### Revision tracking records
[Start of section]

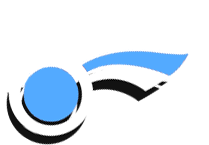
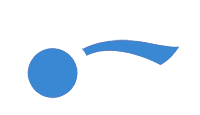
update couleurs

Changed region(s): [[0.09, 0.3391, 0.9, 0.887], [0.03, 0.6261, 0.42, 1.0]]

diff --git a/public/style2.css b/public/style2.css
@@ -1,5 +1,5 @@
 .blue{
-	color:rgb(83,170,255);
+	color:rgb(47, 116, 184);
 }
 body{
 	font-family: 'Raleway', sans-serif;
@@ -56,7 +56,7 @@ iframe {
 	overflow:hidden;
 }
 .user:hover{
-	background-color: rgb(83,170,255);
+	background-color: rgb(47, 116, 184);
 	cursor: pointer;
 }
 .titre-section {
@@ -192,7 +192,7 @@ a{
 .bouton {
 	display: inline-block;
 	float: left;
-	background: rgb(83,170,255);
+	background: rgb(47, 116, 184);
 	padding: 0.4em;
 	font-family: 'Roboto';
 	font-size: 0.9em;
@@ -285,7 +285,7 @@ a{
 }
 .liste_recherche:hover{
 	cursor: pointer;
-	background: rgb(83,170,255);
+	background: rgb(47, 116, 184);
 }
 
 footer{
@@ -346,7 +346,7 @@ footer em{
 	transition: 250ms all ease;
 }
 .room:hover{
-	background: rgb(83,170,255);
+	background: rgb(47, 116, 184);
 	cursor: pointer;
 }
 .room-active{

diff --git a/public/javascript/jquery.js b/public/javascript/jquery.js
@@ -1,5 +1,4 @@
 
-            // Connexion à socket.io
             var timer;
             var rage = 0; 
             var blur;
@@ -7,7 +6,7 @@
             document.onblur = window.onblur;
             document.focus = window.focus;
             
-            // Ajoute un message dans la page
+
           
             function actualise_titre(content){
             nouveau = true;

[End of section]

### ACTION ITEM
Each record is to be copied word for word, with no images carried over.

### YOUR RESPONSE
update couleurs

Changed region(s): [[0.09, 0.3391, 0.9, 0.887], [0.03, 0.6261, 0.42, 1.0]]

diff --git a/public/style2.css b/public/style2.css
@@ -1,5 +1,5 @@
 .blue{
-	color:rgb(83,170,255);
+	color:rgb(47, 116, 184);
 }
 body{
 	font-family: 'Raleway', sans-serif;
@@ -56,7 +56,7 @@ iframe {
 	overflow:hidden;
 }
 .user:hover{
-	background-color: rgb(83,170,255);
+	background-color: rgb(47, 116, 184);
 	cursor: pointer;
 }
 .titre-section {
@@ -192,7 +192,7 @@ a{
 .bouton {
 	display: inline-block;
 	float: left;
-	background: rgb(83,170,255);
+	background: rgb(47, 116, 184);
 	padding: 0.4em;
 	font-family: 'Roboto';
 	font-size: 0.9em;
@@ -285,7 +285,7 @@ a{
 }
 .liste_recherche:hover{
 	cursor: pointer;
-	background: rgb(83,170,255);
+	background: rgb(47, 116, 184);
 }
 
 footer{
@@ -346,7 +346,7 @@ footer em{
 	transition: 250ms all ease;
 }
 .room:hover{
-	background: rgb(83,170,255);
+	background: rgb(47, 116, 184);
 	cursor: pointer;
 }
 .room-active{

diff --git a/public/javascript/jquery.js b/public/javascript/jquery.js
@@ -1,5 +1,4 @@
 
-            // Connexion à socket.io
             var timer;
             var rage = 0; 
             var blur;
@@ -7,7 +6,7 @@
             document.onblur = window.onblur;
             document.focus = window.focus;
             
-            // Ajoute un message dans la page
+
           
             function actualise_titre(content){
             nouveau = true;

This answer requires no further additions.